Charter school funding debate takes center stage at Senate Education Committee

Students at University Prep, a Denver charter school, enter the building in 2013. (Photo: Marc Piscotty)
Students at University Prep, a Denver charter school, enter the building in 2013. (Photo: Marc Piscotty)
Students at University Prep, a Denver charter school, enter the building in 2013. (Photo: Marc Piscotty)

By Nicholas GarciaChalkbeat

Parents, activists and school board members from across Colorado spent hours Thursday arguing for and against a bill that would require school districts to equally share money from local tax increases with charter schools.

Members of Senate Education Committee did not vote on Senate Bill 61, sponsored by state Sens. Owen Hill, a Republican, and Angela Williams, a Democrat.

But the Republican-controlled committee could vote on the legislation as soon as next week.

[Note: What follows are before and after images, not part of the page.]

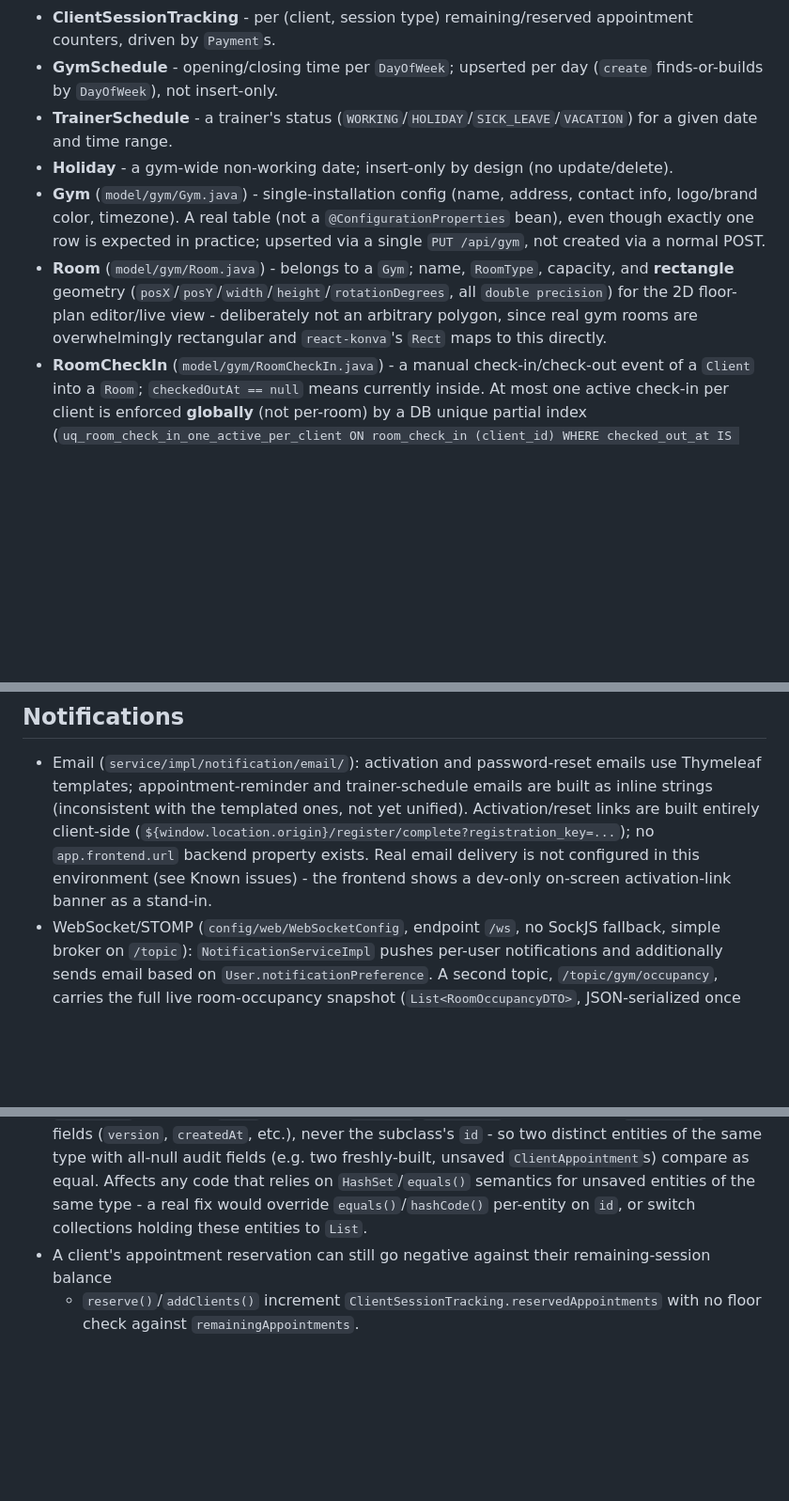
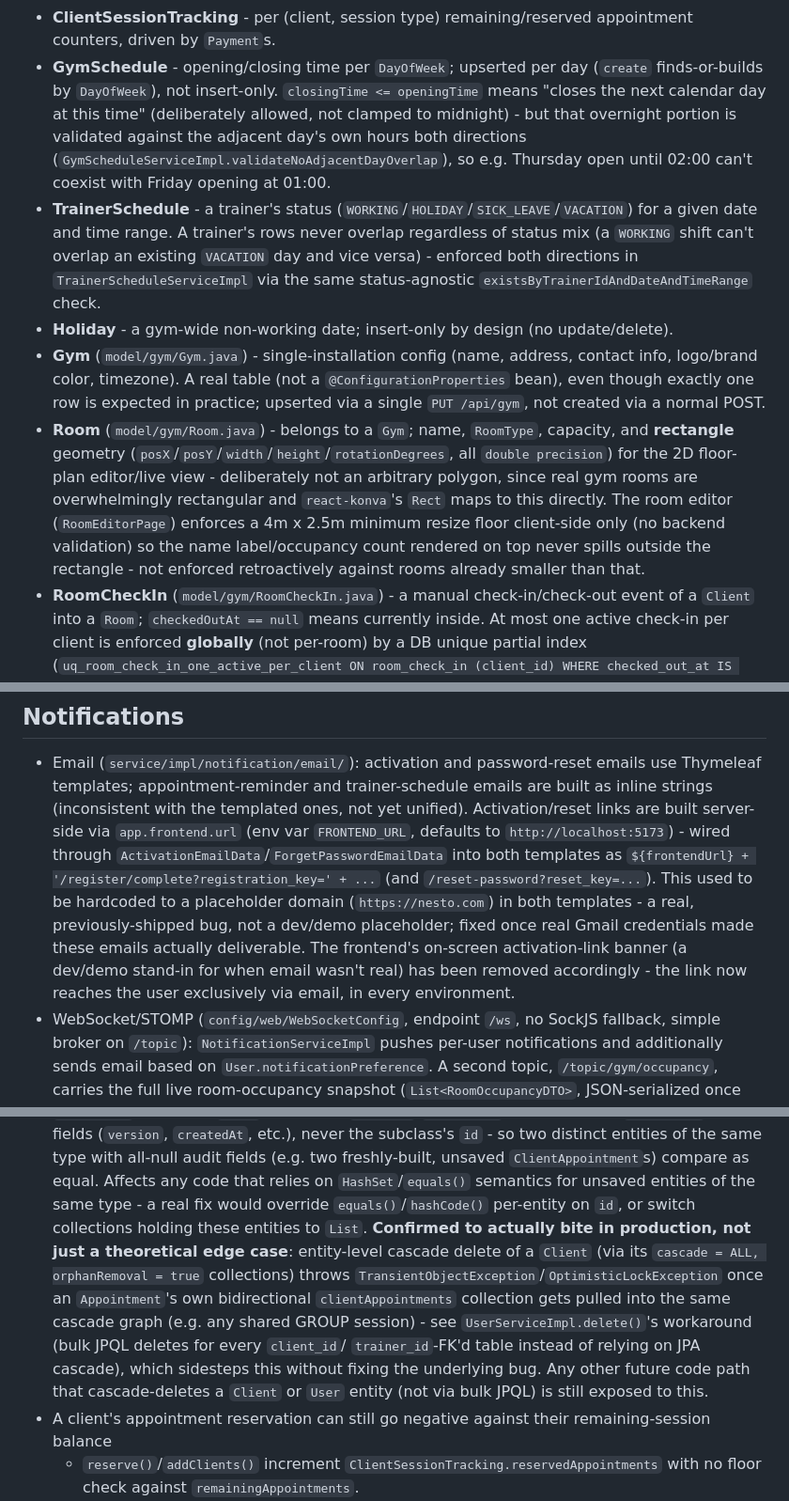
Before and after one commit to citvaa/fitness-manager, a Markdown page: AGENTS.md, 3 parts joined by grey strips. Shown at 94% size. Drawn GitHub-style; blank space fills up the shorter version.

Commit message:
docs: update AGENTS.md for this sessions manager-testing fixes
Documents: app.frontend.url/FRONTEND_URL, the removed dev activation
banner, the new Menadžeri admin tab, the date-input lang/color-scheme
convention, GymSchedule/TrainerSchedule overlap invariants, the room
editor minimum size, and the BaseEntity equals()/hashCode() bug now
confirmed to actually break entity-cascade Client/User deletes (not
just a theoretical unsaved-entity edge case).

Co-Authored-By: Claude Sonnet 5 <noreply@anthropic.com>

```diff
--- a/AGENTS.md
+++ b/AGENTS.md
@@ -116,9 +118,16 @@ All entities extend `model/common/BaseEntity` (`@MappedSuperclass`): `version`,
 - **ClientSessionTracking** - per (client, session type) remaining/reserved appointment counters,
   driven by `Payment`s.
 - **GymSchedule** - opening/closing time per `DayOfWeek`; upserted per day (`create` finds-or-builds
-  by `DayOfWeek`), not insert-only.
+  by `DayOfWeek`), not insert-only. `closingTime <= openingTime` means "closes the next calendar
+  day at this time" (deliberately allowed, not clamped to midnight) - but that overnight portion
+  is validated against the adjacent day's own hours both directions
+  (`GymScheduleServiceImpl.validateNoAdjacentDayOverlap`), so e.g. Thursday open until 02:00 can't
+  coexist with Friday opening at 01:00.
 - **TrainerSchedule** - a trainer's status (`WORKING`/`HOLIDAY`/`SICK_LEAVE`/`VACATION`) for a given
-  date and time range.
+  date and time range. A trainer's rows never overlap regardless of status mix (a `WORKING` shift
+  can't overlap an existing `VACATION` day and vice versa) - enforced both directions in
+  `TrainerScheduleServiceImpl` via the same status-agnostic
+  `existsByTrainerIdAndDateAndTimeRange` check.
 - **Holiday** - a gym-wide non-working date; insert-only by design (no update/delete).
 - **Gym** (`model/gym/Gym.java`) - single-installation config (name, address, contact info,
   logo/brand color, timezone). A real table (not a `@ConfigurationProperties` bean), even though
@@ -127,7 +136,10 @@ All entities extend `model/common/BaseEntity` (`@MappedSuperclass`): `version`,
 - **Room** (`model/gym/Room.java`) - belongs to a `Gym`; name, `RoomType`, capacity, and
   **rectangle** geometry (`posX`/`posY`/`width`/`height`/`rotationDegrees`, all `double precision`)
   for the 2D floor-plan editor/live view - deliberately not an arbitrary polygon, since real gym
-  rooms are overwhelmingly rectangular and `react-konva`'s `Rect` maps to this directly.
+  rooms are overwhelmingly rectangular and `react-konva`'s `Rect` maps to this directly. The room
+  editor (`RoomEditorPage`) enforces a 4m x 2.5m minimum resize floor client-side only (no backend
+  validation) so the name label/occupancy count rendered on top never spills outside the
+  rectangle - not enforced retroactively against rooms already smaller than that.
 - **RoomCheckIn** (`model/gym/RoomCheckIn.java`) - a manual check-in/check-out event of a `Client`
   into a `Room`; `checkedOutAt == null` means currently inside. At most one active check-in per
   client is enforced **globally** (not per-room) by a DB unique partial index
@@ -188,10 +200,15 @@ All entities extend `model/common/BaseEntity` (`@MappedSuperclass`): `version`,
 - Email (`service/impl/notification/email/`): activation and password-reset emails use Thymeleaf
   templates; appointment-reminder and trainer-schedule emails are built as inline strings
   (inconsistent with the templated ones, not yet unified). Activation/reset links are built
-  entirely client-side (`${window.location.origin}/register/complete?registration_key=...`); no
-  `app.frontend.url` backend property exists. Real email delivery is not configured in this
-  environment (see Known issues) - the frontend shows a dev-only on-screen activation-link banner
-  as a stand-in.
+  server-side via `app.frontend.url` (env var `FRONTEND_URL`, defaults to
+  `http://localhost:5173`) - wired through `ActivationEmailData`/`ForgetPasswordEmailData` into
+  both templates as `${frontendUrl} + '/register/complete?registration_key=' + ...` (and
+  `/reset-password?reset_key=...`). This used to be hardcoded to a placeholder domain
+  (`https://nesto.com`) in both templates - a real, previously-shipped bug, not a dev/demo
+  placeholder; fixed once real Gmail credentials made these emails actually deliverable. The
+  frontend's on-screen activation-link banner (a dev/demo stand-in for when email wasn't real) has
+  been removed accordingly - the link now reaches the user exclusively via email, in every
+  environment.
 - WebSocket/STOMP (`config/web/WebSocketConfig`, endpoint `/ws`, no SockJS fallback, simple broker
   on `/topic`): `NotificationServiceImpl` pushes per-user notifications and additionally sends
   email based on `User.notificationPreference`. A second topic, `/topic/gym/occupancy`, carries the
@@ -320,7 +344,15 @@ the `upgrade/claude-code` branch's work are documented, with full fix/verificati
   same type with all-null audit fields (e.g. two freshly-built, unsaved `ClientAppointment`s)
   compare as equal. Affects any code that relies on `HashSet`/`equals()` semantics for unsaved
   entities of the same type - a real fix would override `equals()`/`hashCode()` per-entity on `id`,
-  or switch collections holding these entities to `List`.
+  or switch collections holding these entities to `List`. **Confirmed to actually bite in
+  production, not just a theoretical edge case**: entity-level cascade delete of a `Client` (via
+  its `cascade = ALL, orphanRemoval = true` collections) throws
+  `TransientObjectException`/`OptimisticLockException` once an `Appointment`'s own bidirectional
+  `clientAppointments` collection gets pulled into the same cascade graph (e.g. any shared GROUP
+  session) - see `UserServiceImpl.delete()`'s workaround (bulk JPQL deletes for every `client_id`/
+  `trainer_id`-FK'd table instead of relying on JPA cascade), which sidesteps this without fixing
+  the underlying bug. Any other future code path that cascade-deletes a `Client` or `User` entity
+  (not via bulk JPQL) is still exposed to this.
 - A client's appointment reservation can still go negative against their remaining-session balance
   - `reserve()`/`addClients()` increment `ClientSessionTracking.reservedAppointments` with no floor
   check against `remainingAppointments`.
```
Also changed, not shown: other parts of AGENTS.md (+11 -2 lines).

Supporters of the bill testified that their students deserve equal access to taxes their parents pay each year. Charter schools receive public money but operate independently, with greater autonomy over budgets, curriculum, and hiring and firing.

“Without question, their needs are great,” said Terry Cory Lewis, executive director of the Charter School Institute, which authorizes charters for the state.

Opponents said the state would set a dangerous precedent, essentially breaking a compact between school boards and voters who approved tax increases known as mill levy overrides..

Under the bill, charters would get a share of such tax increases —both those approved by voters in the past and any that win approval on future ballots.

“This bill is an assault on the local control of school boards who know what is best for their students, schools and communities,” said Joyce Brooks, education chair of the Denver NAACP.

Co-sponsor Hill had a family emergency and left the meeting before testimony ended, prompting the delay on the vote. The bill is expected to win Senate approval but its future is uncertain in the Democratic-controlled House.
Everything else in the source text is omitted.